Two unexpected movie experiences on a Friday night. The first was the British black comedy, Withnail and I. Directed by Bruce Robinson, who was recently recruited presumably out of retirement to film Johnny Depp’s The Rum Diary (2011) about the early life of gonzo journalist Hunter S. Thompson. You can see why. Withnail and I, I discovered, is a cult classic. And just like The Rum Diary portrays a down and out journalist at a down and soon-to-be-dead newspaper in Puerto Rico, so Withnail and I is about two losers who share a flat in 1969’s London Camden district. There’s also a connection between the movies in that cartoonist Ralph Steadman illustrated Hunt S. Thompson’s later articles for Rolling Stone magazine, and he designed the poster and opening credits for this film.....But to tell the truth it took awhile for this movie to get going and I was almost about to eject it. The film opens in a slummy, filthy flat shared by a couple of seemingly brain dead longhairs who have nothing going for them except alcohol consumption and in the case of Withnail (Richard E. Grant) lighter fluid. But slowly the picture gathers steam, when our heroes – who turn out to be two unemployed actors – get in to their beat up Jaguar and visit Uncle Mounty (Richard Griffiths). Mounty (love the name) is a flaming gay who allows the boys to use his Lake District stone cottage for a country getaway. Problem is, our lads are about as incompetent living in the country as they are the city. They have no food, not even any firewood to heat the damp house, and they run into a cast of bizarre characters most of whom are hardly friendly. When Uncle Mounty makes a surprise visit, it’s hardly what the boys expected, and Marwood (Paul McGann) fears Mounty’s ardour.....This film turned out to be an extraordinary hoot. No wonder it’s part of the Criterion Collection catalogue.
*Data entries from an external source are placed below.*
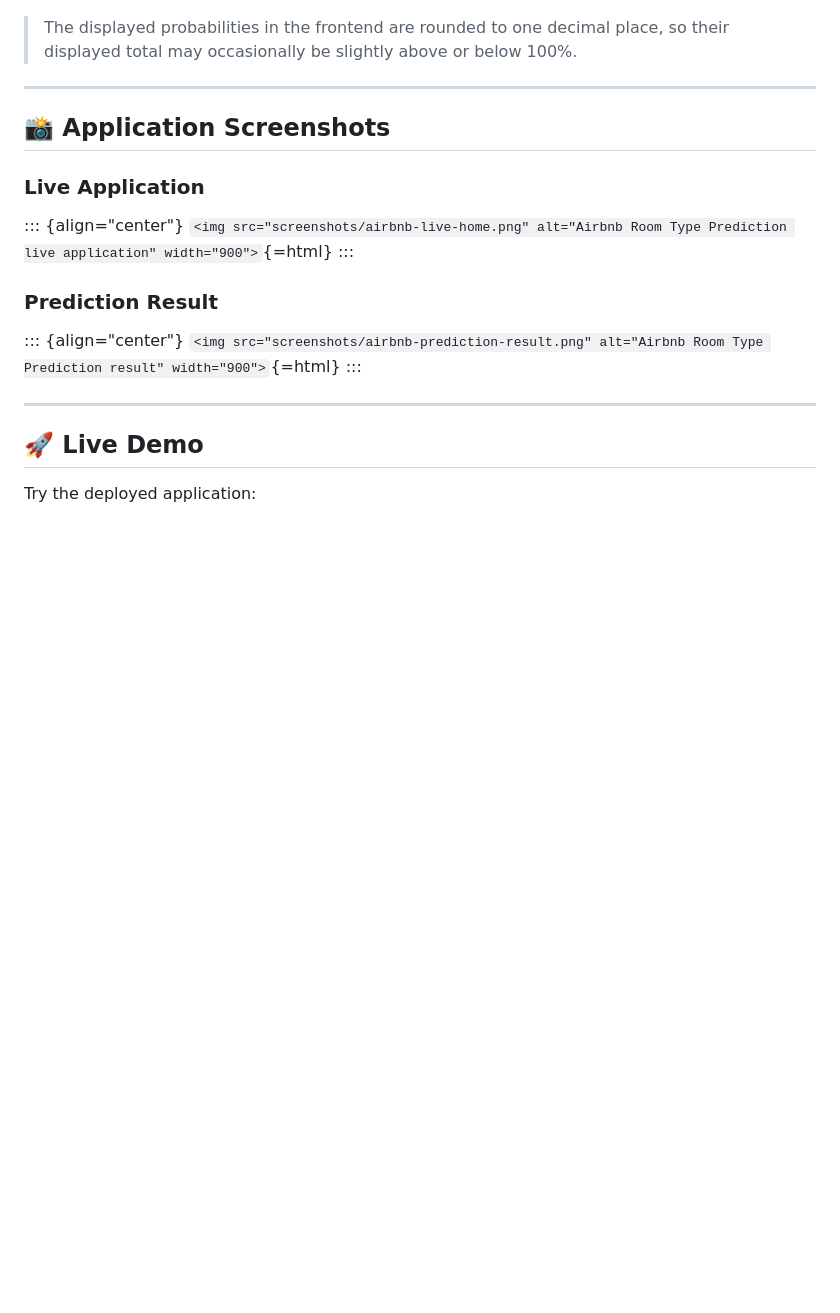
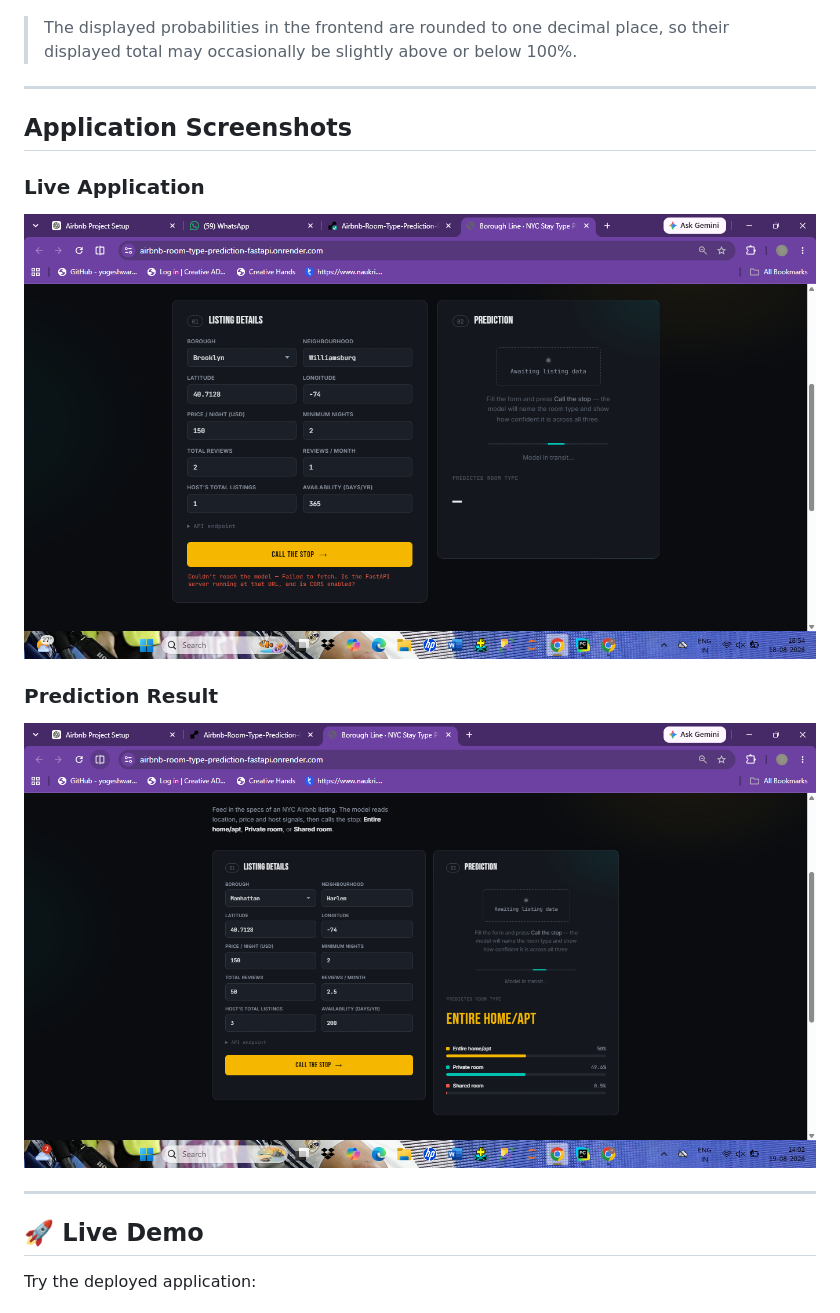
Before and after one commit to PavanIllal/Airbnb-Room-Type-Prediction-FastAPI, a Markdown page: README.md, the part around the change. GitHub-like rendering; blank space fills up the shorter version.

```diff
--- a/README.md
+++ b/README.md
@@ -207,19 +207,19 @@ Example:
 
 ------------------------------------------------------------------------
 
-## 📸 Application Screenshots
+## Application Screenshots
 
 ### Live Application
 
-::: {align="center"}
-`<img src="screenshots/airbnb-live-home.png" alt="Airbnb Room Type Prediction live application" width="900">`{=html}
-:::
+<p align="center">
+  <img src="screenshots/airbnb-live-home.png" alt="Airbnb Room Type Prediction live application" width="900">
+</p>
 
 ### Prediction Result
 
-::: {align="center"}
-`<img src="screenshots/airbnb-prediction-result.png" alt="Airbnb Room Type Prediction result" width="900">`{=html}
-:::
+<p align="center">
+  <img src="screenshots/airbnb-prediction-result.png" alt="Airbnb Room Type Prediction result" width="900">
+</p>
 
 ------------------------------------------------------------------------
 
```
After Withnail and I, I channel surfaced until I hit upon TFO, the Ontario French public television network, where I saw actors in a mid-1960s film doing nothing but singing. How amazing, I thought, and just had to put down the remote and watch the thing through to the end.....And then it occurred to me, yes, this is that very famous film The Umbrellas of Cherbourg, directed by Jacques Demy and starring a very young Catherine Deneuve. This movie, made in 1964, is widely regarded as a masterpiece. And it’s easy to see why. Unlike other musicals where there is spoken dialogue along with singing, every single word in this picture is sung, no matter how inconsequential. Even when Deneuve’s (Geneviève’s) lover Guy (Nino Castelnuovo) has an argument with his boss at the local gas station, their rising tempers are sung.....Many years ago I bought the CD soundtrack to this movie because it features an exquisite jazz score by Michel Legrand. And one of the most famous romantic songs of all time is the main theme, I Will Wait for You. Yes, the movie is about love and loss, set in the late 1950s when France was at war in Algeria. Absolutely hard to imagine a movie like that being made nowadays. But maybe I shouldn’t speak too soon. After all, look what director Michel Hazanavicius has done with recreating the silent era in a movie like The Artist.